Lines holding the word "response" are the ones to copy from the data below.

Stored records
□ □ □
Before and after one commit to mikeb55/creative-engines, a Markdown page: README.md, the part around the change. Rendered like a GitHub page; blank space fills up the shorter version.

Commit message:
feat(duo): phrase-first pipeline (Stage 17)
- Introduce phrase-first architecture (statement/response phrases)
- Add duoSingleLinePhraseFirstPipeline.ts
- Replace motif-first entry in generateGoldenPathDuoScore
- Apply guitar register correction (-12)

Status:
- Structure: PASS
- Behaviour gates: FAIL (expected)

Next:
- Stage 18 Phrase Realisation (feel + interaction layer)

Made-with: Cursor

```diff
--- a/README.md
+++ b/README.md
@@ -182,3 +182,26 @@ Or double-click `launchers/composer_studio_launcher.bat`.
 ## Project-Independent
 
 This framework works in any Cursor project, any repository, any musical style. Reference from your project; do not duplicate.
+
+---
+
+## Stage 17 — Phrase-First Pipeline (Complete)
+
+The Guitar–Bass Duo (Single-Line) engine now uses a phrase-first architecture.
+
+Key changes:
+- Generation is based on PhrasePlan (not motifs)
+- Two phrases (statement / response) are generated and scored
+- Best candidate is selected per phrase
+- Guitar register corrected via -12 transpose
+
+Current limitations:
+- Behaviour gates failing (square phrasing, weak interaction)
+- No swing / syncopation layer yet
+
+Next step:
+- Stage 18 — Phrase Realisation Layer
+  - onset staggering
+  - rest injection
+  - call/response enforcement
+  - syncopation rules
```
□ □ □
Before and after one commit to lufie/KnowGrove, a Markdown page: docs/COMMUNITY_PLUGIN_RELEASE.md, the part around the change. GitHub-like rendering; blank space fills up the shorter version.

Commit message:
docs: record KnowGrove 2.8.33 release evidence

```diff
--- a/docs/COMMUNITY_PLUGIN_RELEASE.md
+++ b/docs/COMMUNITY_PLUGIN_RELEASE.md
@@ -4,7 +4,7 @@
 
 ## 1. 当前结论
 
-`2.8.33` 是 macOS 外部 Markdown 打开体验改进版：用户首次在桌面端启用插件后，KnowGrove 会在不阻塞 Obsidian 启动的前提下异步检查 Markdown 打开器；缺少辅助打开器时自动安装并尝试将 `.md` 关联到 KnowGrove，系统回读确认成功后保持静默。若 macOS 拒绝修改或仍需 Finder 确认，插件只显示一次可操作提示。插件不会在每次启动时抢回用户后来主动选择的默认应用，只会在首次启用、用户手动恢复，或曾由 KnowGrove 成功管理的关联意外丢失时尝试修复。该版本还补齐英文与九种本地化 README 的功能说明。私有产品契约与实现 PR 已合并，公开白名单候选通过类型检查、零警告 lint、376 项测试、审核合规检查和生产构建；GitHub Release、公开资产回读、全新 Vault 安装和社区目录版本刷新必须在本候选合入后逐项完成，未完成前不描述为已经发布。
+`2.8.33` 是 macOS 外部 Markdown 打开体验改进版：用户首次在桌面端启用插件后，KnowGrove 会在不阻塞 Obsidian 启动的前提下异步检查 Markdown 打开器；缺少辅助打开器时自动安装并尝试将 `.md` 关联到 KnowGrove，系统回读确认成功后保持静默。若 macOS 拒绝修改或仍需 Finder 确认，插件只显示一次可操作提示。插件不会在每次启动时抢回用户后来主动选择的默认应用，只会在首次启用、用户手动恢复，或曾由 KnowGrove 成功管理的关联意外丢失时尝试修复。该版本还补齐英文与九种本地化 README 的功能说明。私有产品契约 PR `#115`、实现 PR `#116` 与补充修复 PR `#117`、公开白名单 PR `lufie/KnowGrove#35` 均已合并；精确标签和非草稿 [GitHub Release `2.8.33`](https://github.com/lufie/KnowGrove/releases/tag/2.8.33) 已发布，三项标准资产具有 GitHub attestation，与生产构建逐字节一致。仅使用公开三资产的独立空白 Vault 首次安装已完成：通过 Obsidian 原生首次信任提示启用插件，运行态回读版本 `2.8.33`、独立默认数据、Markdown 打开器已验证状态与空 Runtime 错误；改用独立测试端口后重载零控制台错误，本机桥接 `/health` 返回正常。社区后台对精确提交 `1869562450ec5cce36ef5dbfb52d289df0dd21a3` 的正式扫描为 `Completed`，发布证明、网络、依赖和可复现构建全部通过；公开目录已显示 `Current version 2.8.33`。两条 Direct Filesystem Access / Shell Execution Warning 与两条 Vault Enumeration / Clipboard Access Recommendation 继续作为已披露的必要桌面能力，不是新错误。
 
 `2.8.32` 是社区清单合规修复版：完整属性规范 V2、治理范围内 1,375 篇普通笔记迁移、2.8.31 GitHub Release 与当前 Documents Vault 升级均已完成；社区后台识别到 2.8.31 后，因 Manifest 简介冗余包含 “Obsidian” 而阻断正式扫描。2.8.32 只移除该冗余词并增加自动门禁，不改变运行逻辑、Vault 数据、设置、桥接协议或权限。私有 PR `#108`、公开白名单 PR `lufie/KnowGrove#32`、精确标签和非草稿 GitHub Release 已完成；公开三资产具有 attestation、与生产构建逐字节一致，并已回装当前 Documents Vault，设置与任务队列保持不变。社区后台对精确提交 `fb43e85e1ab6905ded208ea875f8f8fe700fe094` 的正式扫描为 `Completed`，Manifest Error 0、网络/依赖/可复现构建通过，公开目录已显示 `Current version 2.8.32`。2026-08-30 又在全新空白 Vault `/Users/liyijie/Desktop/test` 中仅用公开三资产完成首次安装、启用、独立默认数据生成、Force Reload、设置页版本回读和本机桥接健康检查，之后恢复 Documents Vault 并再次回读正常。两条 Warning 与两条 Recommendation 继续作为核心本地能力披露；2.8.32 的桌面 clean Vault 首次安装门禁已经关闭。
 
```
□ □ □
**Solved exercise:**
- Introduce phrase-first architecture (statement/response phrases)
+- Two phrases (statement / response) are generated and scored
+  - call/response enforcement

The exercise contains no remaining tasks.